Ofwat also attacked the companies for failing to manage their resources. The spokeswoman said: "We are not taking about short term fixes. Over the last few years if companies had spent more on leakage then the water might have lasted a few more weeks." Leakage from pipelines in North West Water and Yorkshire Water's regions is 30 per cent or more, and they are among the companies worst hit by the drought.
The water industry in England and Wales has invested pounds 15bn since privatisation in 1989 and is to invest a further pounds 14bn by the end of the decade under the regulatory regime. About one-fifth of investment so far has been on water distribution.
The risk of moorland and grass fires mounted as the long dry spell continued with no promise of any rain last night. Five fire crews and 20 Peak District rangers were last night dousing burning peat and heather on Derwent moors, west of Sheffield.
A helicopter ferried water supplies from a nearby reservoir, but drifting smoke forced the closure of the A57 Sheffield-Manchester route. The moorland is a site of special scientific interest and Peak District National Park officials said they feared hares, and fledgling merlin, skylarks and meadow pippits may have died in the flames.
In the border counties of England and Wales helicopter patrols are to be mounted to ensure that farmers comply with a ban on pumping water from the River Wye from today. Fines of up to pounds 20,000 are possible.
National Rivers Authority officers will support the day-time air operation with night monitoring. The restrictions will remain until 30 September unless there is sufficient rain.
Yesterday, William Courtney, chairman of Southern Water, revealed at the company's annual meeting in Brighton that the garden at his home in Weybridge, Surrey, which is supplied by a French-owned water company, was parched.
Mr Courtney, facing questions about company profits and a hosepipe ban on 200,000 householders in Sussex, told shareholders that he felt sorry for gardeners but said he too had "a lawn like concrete and roses with no leaves".
Southern Water's hosepipe ban was due to excessive demand, he said.

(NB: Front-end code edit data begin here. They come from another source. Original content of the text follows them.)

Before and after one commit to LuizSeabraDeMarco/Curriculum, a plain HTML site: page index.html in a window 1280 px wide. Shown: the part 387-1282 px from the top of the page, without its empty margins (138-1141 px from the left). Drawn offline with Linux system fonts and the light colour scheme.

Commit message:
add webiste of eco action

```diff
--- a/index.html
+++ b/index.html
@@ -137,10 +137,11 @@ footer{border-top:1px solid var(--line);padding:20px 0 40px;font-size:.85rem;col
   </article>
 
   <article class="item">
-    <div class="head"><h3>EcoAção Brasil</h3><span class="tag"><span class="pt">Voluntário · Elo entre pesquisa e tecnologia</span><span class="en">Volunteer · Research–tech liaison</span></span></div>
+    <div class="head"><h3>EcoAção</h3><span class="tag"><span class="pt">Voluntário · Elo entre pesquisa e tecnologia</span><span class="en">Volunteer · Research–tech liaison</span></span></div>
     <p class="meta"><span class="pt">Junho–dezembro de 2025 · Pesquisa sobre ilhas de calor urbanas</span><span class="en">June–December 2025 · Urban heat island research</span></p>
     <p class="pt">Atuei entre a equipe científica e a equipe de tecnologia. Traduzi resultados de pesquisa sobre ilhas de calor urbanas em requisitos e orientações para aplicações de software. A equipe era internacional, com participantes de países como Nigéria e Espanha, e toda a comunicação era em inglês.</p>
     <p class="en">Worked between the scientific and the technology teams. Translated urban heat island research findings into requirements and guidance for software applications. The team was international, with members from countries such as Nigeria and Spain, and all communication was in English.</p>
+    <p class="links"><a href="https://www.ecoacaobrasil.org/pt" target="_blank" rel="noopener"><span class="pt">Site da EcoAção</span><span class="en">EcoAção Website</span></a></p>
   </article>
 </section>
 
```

Southern Water has made a pre-tax profit of pounds 143.4m, but Mr Courtney said the company would not be giving money back to customers.Reuse content